Franks, who worked on his first NFL Draft a decade ago, teamed with John Trowbridge and with Scharff Weisberg to work more efficiently and utilize resources in a more effective way this year. "Scharff Weisberg had all the gear I needed," Franks notes. "They're not just a theatrical lighting house with some film and TV gear; they really have a foundation in the film and television worlds, too."

In addition, Scharff Weisberg's equipment "always comes with a very high standard of maintenance," he reports. "We have so little time to set up that we can't deal with a lot of bad gear and gear that doesn't work. With Scharff Weisberg gear, it's a given that everything will work. There's very little room for trial and error: We barely have time to get everything done in the time allotted, and we have high expectations of what we want to accomplish."

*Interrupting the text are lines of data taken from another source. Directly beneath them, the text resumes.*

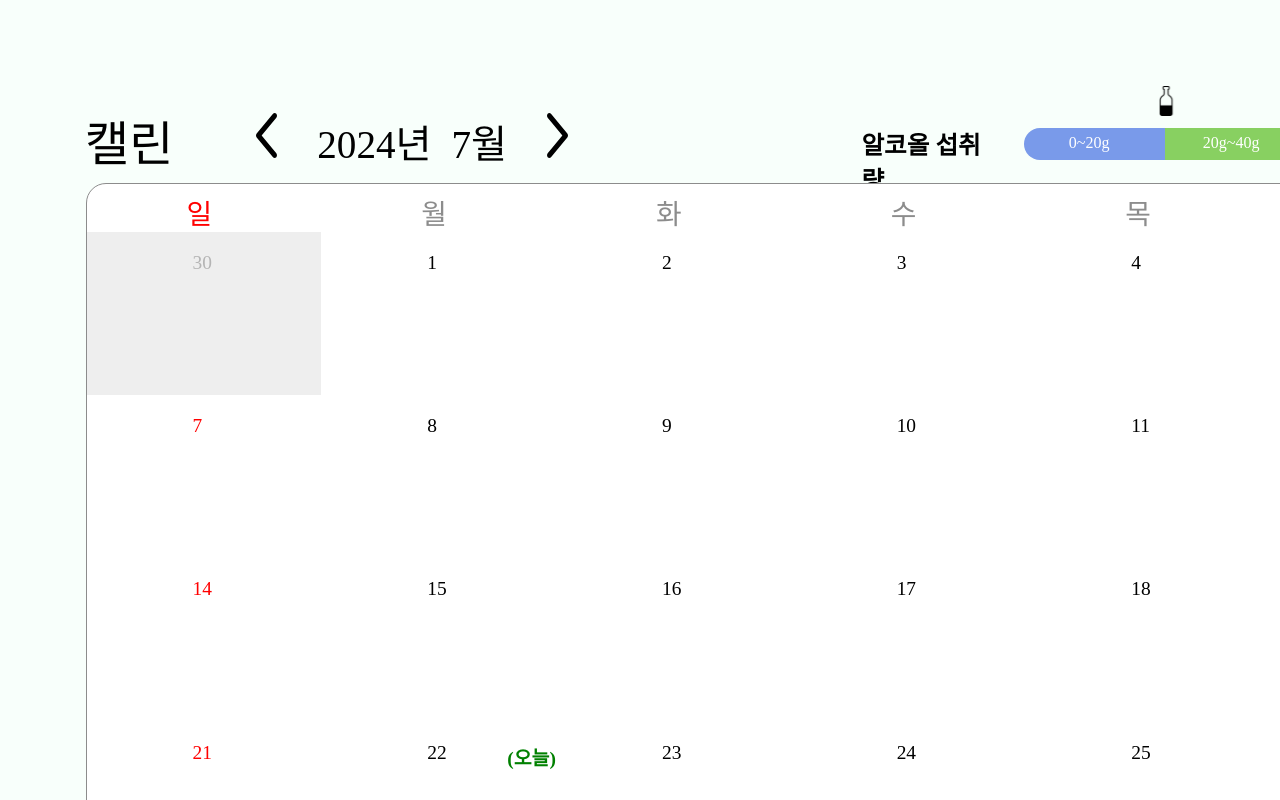
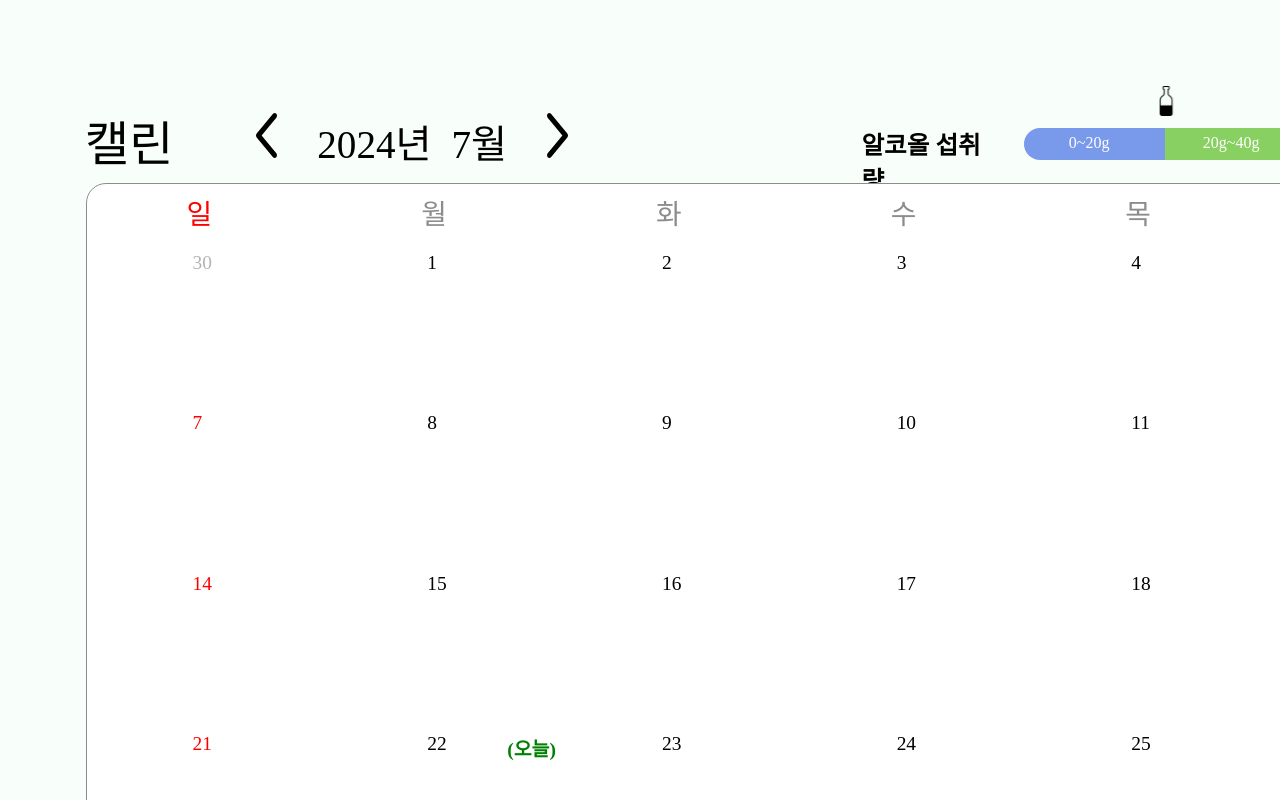
Before and after one commit to CheersTracker/CheersTracker_FE, a React (Create React App) app in the folder cheerstracker/: page /calender in a window 1280 px wide. Shown: the top 800 px of the page. Built offline with nearby package versions, Linux system fonts and the light colour scheme.

Commit message:
1차 업로드

```diff
--- a/cheerstracker/src/assets/scss/calender.scss
+++ b/cheerstracker/src/assets/scss/calender.scss
@@ -194,7 +194,7 @@ body {
                     .dateContainer {
                         display: grid;
                         grid-template-columns: repeat(7, 1fr);
-                        height: 823px;
+                        height: 809px;
                         font-size: 19.427px;
                         font-style: normal;
                         font-weight: 400;
@@ -210,7 +210,7 @@ body {
                             }
 
                             &.diffMonth {
-                                background-color: #EEEEEE;
+                                background-color: #fff;
                                 color: #B4B4B4;
                             }
                         }
--- a/cheerstracker/src/components/graphs/Amount.jsx
+++ b/cheerstracker/src/components/graphs/Amount.jsx
@@ -53,7 +53,7 @@ export default class Example extends PureComponent {
             stroke='#878787'
           />
           <Tooltip />
-          <ReferenceLine y={390} stroke="#799AEA" strokeDasharray="3 3" />
+          <ReferenceLine y={390} stroke="#799AEA"  />
           <Bar dataKey="num" fill="#BBCEFA" barSize={15} activeBar={<Rectangle fill="pink" stroke="blue" />} />
         </BarChart>
       </ResponsiveContainer>
--- a/cheerstracker/src/components/graphs/LastMonth.jsx
+++ b/cheerstracker/src/components/graphs/LastMonth.jsx
@@ -1,13 +1,13 @@
 import React from 'react';
 
-const DynamicWidthDiv = ({ value, maxValue }) => {
+const DynamicWidthDiv = ({ value, maxValue, color }) => {
   // 데이터 값에 따라 width를 계산
   const width = `${(value / maxValue) * 100 + 300}px`;
 
   return (
     <div style={{ display: 'flex', alignItems: 'center', marginLeft: '10px', marginTop: '36px', marginBottom: '2px' }}>
       <div
-        style={{ width, backgroundColor: 'color', height: '10px', transition: 'width 0.5s',
+        style={{ width, backgroundColor: `${color}`, height: '10px', transition: 'width 0.5s',
                 borderTopRightRadius: '5px', borderBottomRightRadius: '5px'}} />
       <span style={{ marginLeft: '10px', color: 'black'}}>{value}g</span>
     </div>
@@ -22,7 +22,7 @@ const Example = () => {
 
   return (
     <div>
-      <DynamicWidthDiv value={lastMonthData} maxValue={maxValue} color='#B4B4B4'/>
+      <DynamicWidthDiv value={lastMonthData} maxValue={maxValue} color='#B4B4B4' />
 
       <DynamicWidthDiv value={thisMonthData} maxValue={maxValue} color='#799AEA'/>
     </div>
--- a/cheerstracker/src/components/graphs/Several.jsx
+++ b/cheerstracker/src/components/graphs/Several.jsx
@@ -53,8 +53,8 @@ export default class Example extends PureComponent {
             stroke='#878787'
           />
           <Tooltip />
-          <ReferenceLine y={4} stroke="#BBCEFA" strokeDasharray="3 3" />
-          <ReferenceLine y={8} stroke="#BBCEFA" strokeDasharray="3 3" />
+          <ReferenceLine y={4} stroke="#BBCEFA"  />
+          <ReferenceLine y={8} stroke="#BBCEFA" />
           <Bar dataKey="num" fill="#BBCEFA" barSize={15} activeBar={<Rectangle fill="pink" stroke="blue" />} />
         </BarChart>
       </ResponsiveContainer>
```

Franks was tasked with lighting the main stage set and all onstage areas plus the backstage green room (with light flattering to announcers), the wings from the green room to the stage, three ESPN interview areas (a main desk, second desk and balcony area), the entire audience, all three balconies, and the orchestra (covering the audience and fans). "Everything had to be balanced at a level that wasn't uncomfortable while people watch the show over 12 hours," he points out.

Additionally, Franks provided lighting for downstairs press areas, a tunnel where players did press stand ups, and a second press area.